- [AIM OF THE TASK]:
I'd like the entries repeated exactly, without their pictures.

══════

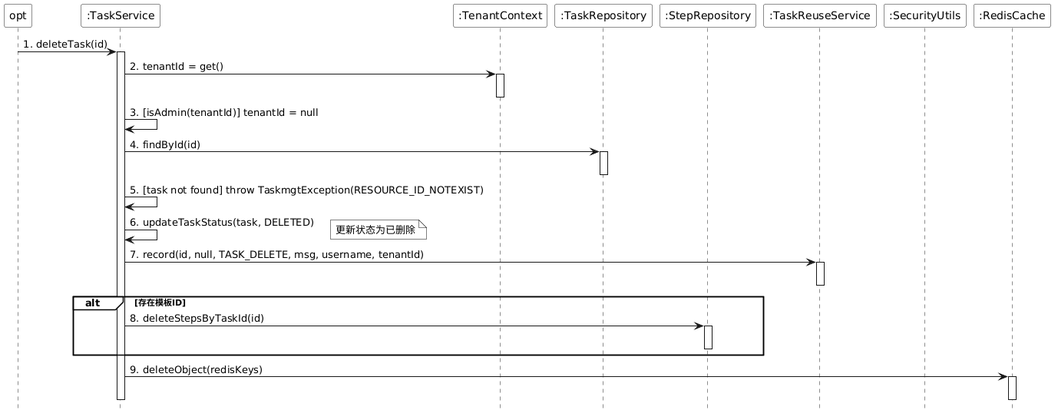
laborday922/RobotBackendManagementSystem keeps this PlantUML diagram as doc/taskmgt/png/sequence/deleteTaskSequence.png. Above is the earlier version.
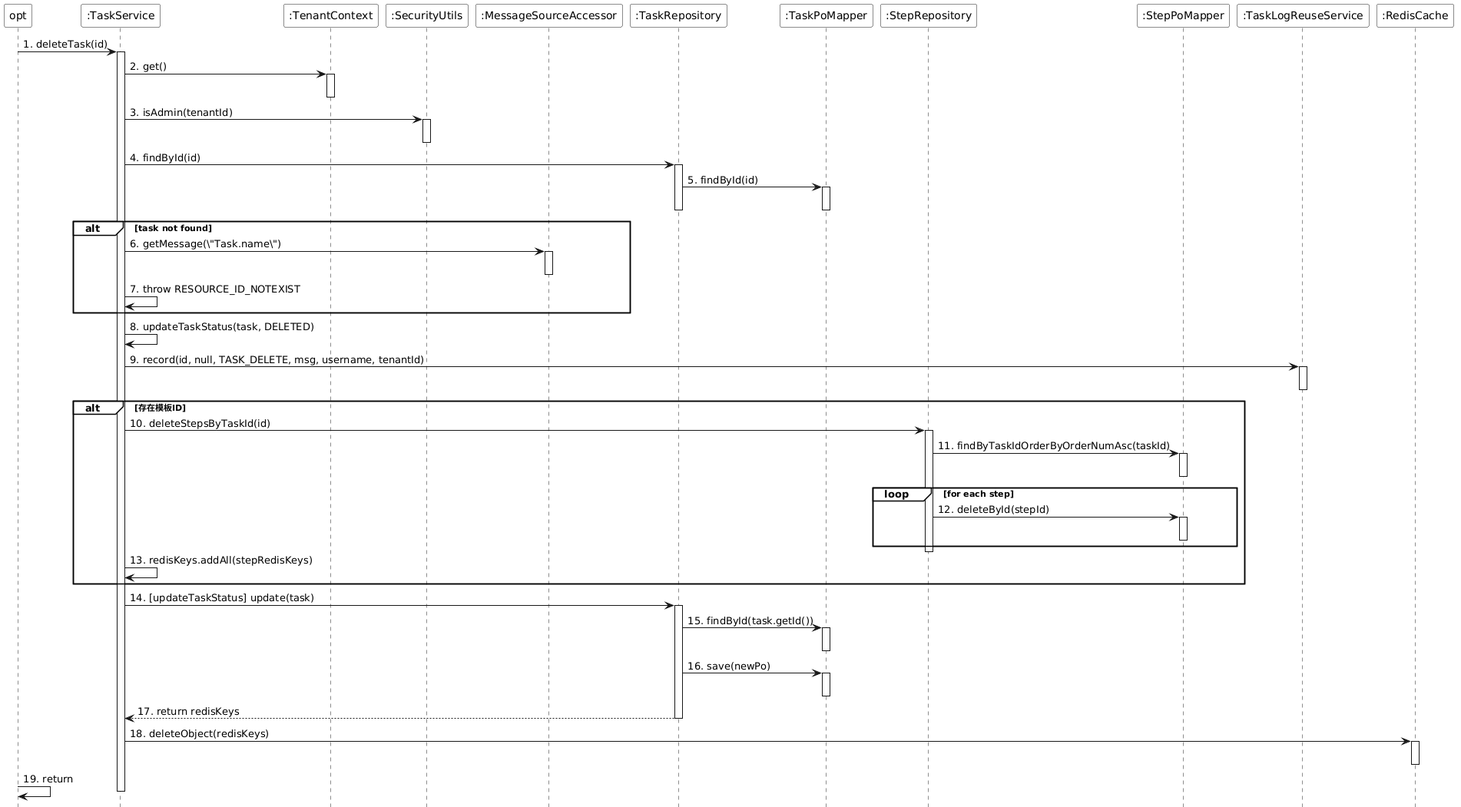
After the commit.

The edit, as a diff of the source:
```diff
@@ -11,42 +11,78 @@
 participant "opt" as opt
 participant ":TaskService" as TaskService
 participant ":TenantContext" as TenantContext
+participant ":SecurityUtils" as SecurityUtils
+participant ":MessageSourceAccessor" as MessageSource
 participant ":TaskRepository" as TaskRepository
+participant ":TaskPoMapper" as TaskPoMapper
 participant ":StepRepository" as StepRepository
-participant ":TaskReuseService" as TaskReuseService
-participant ":SecurityUtils" as SecurityUtils
+participant ":StepPoMapper" as StepPoMapper
+participant ":TaskLogReuseService" as TaskLogReuseService
 participant ":RedisCache" as RedisCache
 
 opt -> TaskService : 1. deleteTask(id)
 activate TaskService
 
-TaskService -> TenantContext : 2. tenantId = get()
+TaskService -> TenantContext : 2. get()
 activate TenantContext
 deactivate TenantContext
-TaskService -> TaskService : 3. [isAdmin(tenantId)] tenantId = null
+TaskService -> SecurityUtils : 3. isAdmin(tenantId)
+activate SecurityUtils
+deactivate SecurityUtils
 
 TaskService -> TaskRepository : 4. findById(id)
 activate TaskRepository
+TaskRepository -> TaskPoMapper : 5. findById(id)
+activate TaskPoMapper
+deactivate TaskPoMapper
 deactivate TaskRepository
 
-TaskService -> TaskService : 5. [task not found] throw TaskmgtException(RESOURCE_ID_NOTEXIST)
+alt task not found
+    TaskService -> MessageSource : 6. getMessage(\"Task.name\")
+    activate MessageSource
+    deactivate MessageSource
+    TaskService -> TaskService : 7. throw RESOURCE_ID_NOTEXIST
+end
 
-TaskService -> TaskService : 6. updateTaskStatus(task, DELETED)
-note right : 更新状态为已删除
+TaskService -> TaskService : 8. updateTaskStatus(task, DELETED)
 
-TaskService -> TaskReuseService : 7. record(id, null, TASK_DELETE, msg, username, tenantId)
-activate TaskReuseService
-deactivate TaskReuseService
+TaskService -> TaskLogReuseService : 9. record(id, null, TASK_DELETE, msg, username, tenantId)
+activate TaskLogReuseService
+deactivate TaskLogReuseService
 
 alt 存在模板ID
-    TaskService -> StepRepository : 8. deleteStepsByTaskId(id)
+    TaskService -> StepRepository : 10. deleteStepsByTaskId(id)
     activate StepRepository
+
+    StepRepository -> StepPoMapper : 11. findByTaskIdOrderByOrderNumAsc(taskId)
+    activate StepPoMapper
+    deactivate StepPoMapper
+
+    loop for each step
+        StepRepository -> StepPoMapper : 12. deleteById(stepId)
+        activate StepPoMapper
+        deactivate StepPoMapper
+    end
+
     deactivate StepRepository
+    TaskService -> TaskService : 13. redisKeys.addAll(stepRedisKeys)
 end
 
-TaskService -> RedisCache : 9. deleteObject(redisKeys)
+TaskService -> TaskRepository : 14. [updateTaskStatus] update(task)
+activate TaskRepository
+TaskRepository -> TaskPoMapper : 15. findById(task.getId())
+activate TaskPoMapper
+deactivate TaskPoMapper
+TaskRepository -> TaskPoMapper : 16. save(newPo)
+activate TaskPoMapper
+deactivate TaskPoMapper
+TaskRepository --> TaskService : 17. return redisKeys
+deactivate TaskRepository
+
+TaskService -> RedisCache : 18. deleteObject(redisKeys)
 activate RedisCache
 deactivate RedisCache
 
+opt -> opt : 19. return
 deactivate TaskService
 @enduml
```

══════

- [COMPLETED EXERCISE]:
laborday922/RobotBackendManagementSystem keeps this PlantUML diagram as doc/taskmgt/png/sequence/deleteTaskSequence.png. Above is the earlier version.
After the commit.

The edit, as a diff of the source:
```diff
@@ -11,42 +11,78 @@
 participant "opt" as opt
 participant ":TaskService" as TaskService
 participant ":TenantContext" as TenantContext
+participant ":SecurityUtils" as SecurityUtils
+participant ":MessageSourceAccessor" as MessageSource
 participant ":TaskRepository" as TaskRepository
+participant ":TaskPoMapper" as TaskPoMapper
 participant ":StepRepository" as StepRepository
-participant ":TaskReuseService" as TaskReuseService
-participant ":SecurityUtils" as SecurityUtils
+participant ":StepPoMapper" as StepPoMapper
+participant ":TaskLogReuseService" as TaskLogReuseService
 participant ":RedisCache" as RedisCache
 
 opt -> TaskService : 1. deleteTask(id)
 activate TaskService
 
-TaskService -> TenantContext : 2. tenantId = get()
+TaskService -> TenantContext : 2. get()
 activate TenantContext
 deactivate TenantContext
-TaskService -> TaskService : 3. [isAdmin(tenantId)] tenantId = null
+TaskService -> SecurityUtils : 3. isAdmin(tenantId)
+activate SecurityUtils
+deactivate SecurityUtils
 
 TaskService -> TaskRepository : 4. findById(id)
 activate TaskRepository
+TaskRepository -> TaskPoMapper : 5. findById(id)
+activate TaskPoMapper
+deactivate TaskPoMapper
 deactivate TaskRepository
 
-TaskService -> TaskService : 5. [task not found] throw TaskmgtException(RESOURCE_ID_NOTEXIST)
+alt task not found
+    TaskService -> MessageSource : 6. getMessage(\"Task.name\")
+    activate MessageSource
+    deactivate MessageSource
+    TaskService -> TaskService : 7. throw RESOURCE_ID_NOTEXIST
+end
 
-TaskService -> TaskService : 6. updateTaskStatus(task, DELETED)
-note right : 更新状态为已删除
+TaskService -> TaskService : 8. updateTaskStatus(task, DELETED)
 
-TaskService -> TaskReuseService : 7. record(id, null, TASK_DELETE, msg, username, tenantId)
-activate TaskReuseService
-deactivate TaskReuseService
+TaskService -> TaskLogReuseService : 9. record(id, null, TASK_DELETE, msg, username, tenantId)
+activate TaskLogReuseService
+deactivate TaskLogReuseService
 
 alt 存在模板ID
-    TaskService -> StepRepository : 8. deleteStepsByTaskId(id)
+    TaskService -> StepRepository : 10. deleteStepsByTaskId(id)
     activate StepRepository
+
+    StepRepository -> StepPoMapper : 11. findByTaskIdOrderByOrderNumAsc(taskId)
+    activate StepPoMapper
+    deactivate StepPoMapper
+
+    loop for each step
+        StepRepository -> StepPoMapper : 12. deleteById(stepId)
+        activate StepPoMapper
+        deactivate StepPoMapper
+    end
+
     deactivate StepRepository
+    TaskService -> TaskService : 13. redisKeys.addAll(stepRedisKeys)
 end
 
-TaskService -> RedisCache : 9. deleteObject(redisKeys)
+TaskService -> TaskRepository : 14. [updateTaskStatus] update(task)
+activate TaskRepository
+TaskRepository -> TaskPoMapper : 15. findById(task.getId())
+activate TaskPoMapper
+deactivate TaskPoMapper
+TaskRepository -> TaskPoMapper : 16. save(newPo)
+activate TaskPoMapper
+deactivate TaskPoMapper
+TaskRepository --> TaskService : 17. return redisKeys
+deactivate TaskRepository
+
+TaskService -> RedisCache : 18. deleteObject(redisKeys)
 activate RedisCache
 deactivate RedisCache
 
+opt -> opt : 19. return
 deactivate TaskService
 @enduml
```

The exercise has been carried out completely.